• A light volume of color 31 and 41, leaf mostly 3 and 4, staple 38 and 39, mike 43-49, strength 30-32, and uniformity 80-82 sold for around 200 points off ICE March futures, FOB car/truck, Georgia terms (Rule 5, compression charges paid, 30 days free storage).
• Mixed lots containing color 31-42, leaf 3 and 4, staple 34-37, mike 37-52, strength 27-30, and uniformity 79-81 sold for around 250 points off ICE March futures, same terms as above.
• A light volume of color 31 and 41, leaf 3 and 4, staple 37 and 38, mike 37-47, strength 32 and higher, uniformity 80-82, and 25 percent extraneous matter sold for 275 points off ICE March futures, same terms as above.
Spot cotton trading was active. Supplies and producer offerings were heavy. Demand was very good.
Average local spot prices were higher. Producer interest in forward contracting was light. Trading of CCC-loan equities was slow. Foreign inquiries were heavy. Interest was best from China, Pakistan, and Vietnam. The COVID-19 Pandemic continued to impact commodity markets and global cotton demand. Infection spikes continued to pressure local medical institutions and resources.

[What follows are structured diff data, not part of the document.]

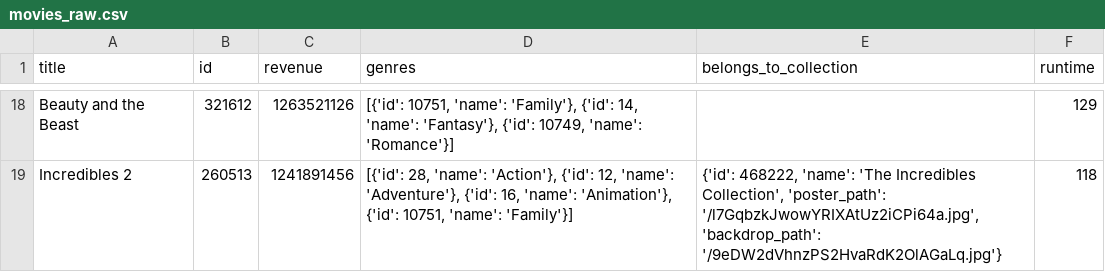
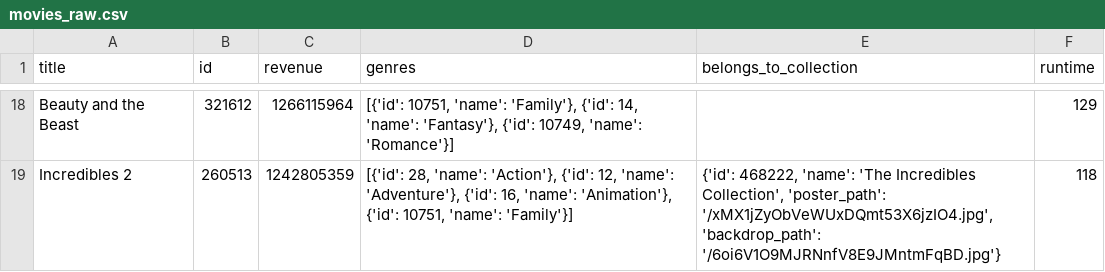
Before and after one commit to michaelwestblade/python-data-science, a CSV file: Project_02_Materials/movies_raw.csv, drawn as a sheet; only a part is shown, gaps mark what is left out; the diff covers the shown part only; the diff names each change by its address in the sheet, - before the commit and + after, or states it on an @@ line.

```diff
--- a/Project_02_Materials/movies_raw.csv
+++ b/Project_02_Materials/movies_raw.csv
-C18 (revenue): 1263521126
+C18 (revenue): 1266115964
-C19 (revenue): 1241891456
+C19 (revenue): 1242805359
-E19 (belongs_to_collection): …Collection', 'poster_path': '/l7GqbzkJwowYRIXAtUz2iCPi64a.jpg', 'backdrop_path': '/9eDW2dVhnzPS2HvaRdK2OlAGaLq.jpg'}
+E19 (belongs_to_collection): …Collection', 'poster_path': '/xMX1jZyObVeWUxDQmt53X6jzIO4.jpg', 'backdrop_path': '/6oi6V1O9MJRNnfV8E9JMntmFqBD.jpg'}
```
Also changed, not shown: 3 added rows, 3 removed rows and 26 edited cells elsewhere in this file, 1 other file.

Final harvesting in the High Plains made good progress under unseasonably warm conditions with daytime highs in the low 50s to upper 70s and overnight lows in the 20s to 30s. A winter storm is in the nearby forecast and expected to deposit rain and snow intermittently. Morning humidity and frost delayed field activities a few hours on December 8. Most fields have been harvested on the High Plains, but fieldwork was active in the Rolling Plains. Yields were less than expected, but quality remained good. Many gins reported that pressing services will be completed before the Christmas holiday. Virtual industry meetings were held on Zoom and in person with social distancing protocols in place to help prevent the spread of COVID-19.